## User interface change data
[Start of section]

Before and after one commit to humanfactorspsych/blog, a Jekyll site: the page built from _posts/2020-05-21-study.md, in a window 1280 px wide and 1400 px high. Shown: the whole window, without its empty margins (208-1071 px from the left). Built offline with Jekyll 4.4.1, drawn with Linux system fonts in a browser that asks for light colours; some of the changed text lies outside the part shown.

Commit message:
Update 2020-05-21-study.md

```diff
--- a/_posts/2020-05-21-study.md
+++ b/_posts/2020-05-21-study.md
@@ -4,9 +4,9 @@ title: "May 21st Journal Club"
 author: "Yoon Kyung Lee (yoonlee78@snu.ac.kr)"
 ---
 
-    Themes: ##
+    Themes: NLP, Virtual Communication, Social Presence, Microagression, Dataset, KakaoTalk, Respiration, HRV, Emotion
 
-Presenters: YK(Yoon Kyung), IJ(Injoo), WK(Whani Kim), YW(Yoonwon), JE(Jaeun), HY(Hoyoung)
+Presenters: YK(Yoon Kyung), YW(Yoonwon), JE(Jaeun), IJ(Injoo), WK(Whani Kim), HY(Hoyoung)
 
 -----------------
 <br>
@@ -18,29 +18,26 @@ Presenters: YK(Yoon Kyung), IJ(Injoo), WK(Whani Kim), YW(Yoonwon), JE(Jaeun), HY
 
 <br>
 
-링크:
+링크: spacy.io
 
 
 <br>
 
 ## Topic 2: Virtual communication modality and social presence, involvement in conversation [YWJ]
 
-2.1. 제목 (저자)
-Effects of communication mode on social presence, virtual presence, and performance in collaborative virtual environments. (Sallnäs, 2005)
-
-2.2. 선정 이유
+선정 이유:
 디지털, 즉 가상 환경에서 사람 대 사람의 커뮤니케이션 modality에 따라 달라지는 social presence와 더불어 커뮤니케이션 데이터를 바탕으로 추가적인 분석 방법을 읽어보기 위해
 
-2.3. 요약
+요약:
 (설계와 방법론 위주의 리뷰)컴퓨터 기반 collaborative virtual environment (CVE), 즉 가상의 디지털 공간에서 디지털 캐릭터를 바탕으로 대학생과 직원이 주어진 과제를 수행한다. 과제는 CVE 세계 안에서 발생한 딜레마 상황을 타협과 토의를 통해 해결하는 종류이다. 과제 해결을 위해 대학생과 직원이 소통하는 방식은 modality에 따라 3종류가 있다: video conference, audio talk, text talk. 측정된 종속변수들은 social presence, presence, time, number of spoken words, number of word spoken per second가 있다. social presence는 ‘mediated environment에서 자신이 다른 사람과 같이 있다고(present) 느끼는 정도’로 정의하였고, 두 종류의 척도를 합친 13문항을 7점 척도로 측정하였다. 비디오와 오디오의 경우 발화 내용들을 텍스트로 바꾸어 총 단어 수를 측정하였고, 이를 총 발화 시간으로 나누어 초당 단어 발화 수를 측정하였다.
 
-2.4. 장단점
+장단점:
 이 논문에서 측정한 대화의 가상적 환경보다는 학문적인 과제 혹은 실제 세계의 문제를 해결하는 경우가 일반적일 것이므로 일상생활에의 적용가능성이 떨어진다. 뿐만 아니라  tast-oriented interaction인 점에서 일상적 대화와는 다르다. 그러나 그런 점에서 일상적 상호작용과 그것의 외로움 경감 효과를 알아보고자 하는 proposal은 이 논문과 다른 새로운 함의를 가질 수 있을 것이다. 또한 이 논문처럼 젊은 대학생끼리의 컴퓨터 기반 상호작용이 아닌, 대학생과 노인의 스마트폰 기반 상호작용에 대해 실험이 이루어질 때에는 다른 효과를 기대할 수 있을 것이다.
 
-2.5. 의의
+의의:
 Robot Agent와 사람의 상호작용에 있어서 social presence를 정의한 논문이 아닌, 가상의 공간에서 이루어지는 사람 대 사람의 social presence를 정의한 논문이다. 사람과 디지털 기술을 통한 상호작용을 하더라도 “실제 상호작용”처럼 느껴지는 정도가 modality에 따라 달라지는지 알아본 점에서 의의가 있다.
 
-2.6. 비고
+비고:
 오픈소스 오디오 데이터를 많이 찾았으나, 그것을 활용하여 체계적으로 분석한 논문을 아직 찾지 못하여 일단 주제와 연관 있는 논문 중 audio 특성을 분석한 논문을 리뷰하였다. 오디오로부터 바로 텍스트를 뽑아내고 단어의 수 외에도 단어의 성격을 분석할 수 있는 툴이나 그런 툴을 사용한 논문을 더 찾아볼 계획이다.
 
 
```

[End of section]

## Task description
Tally the lines above containing "Whani"; give only the number.

## Worked solution
3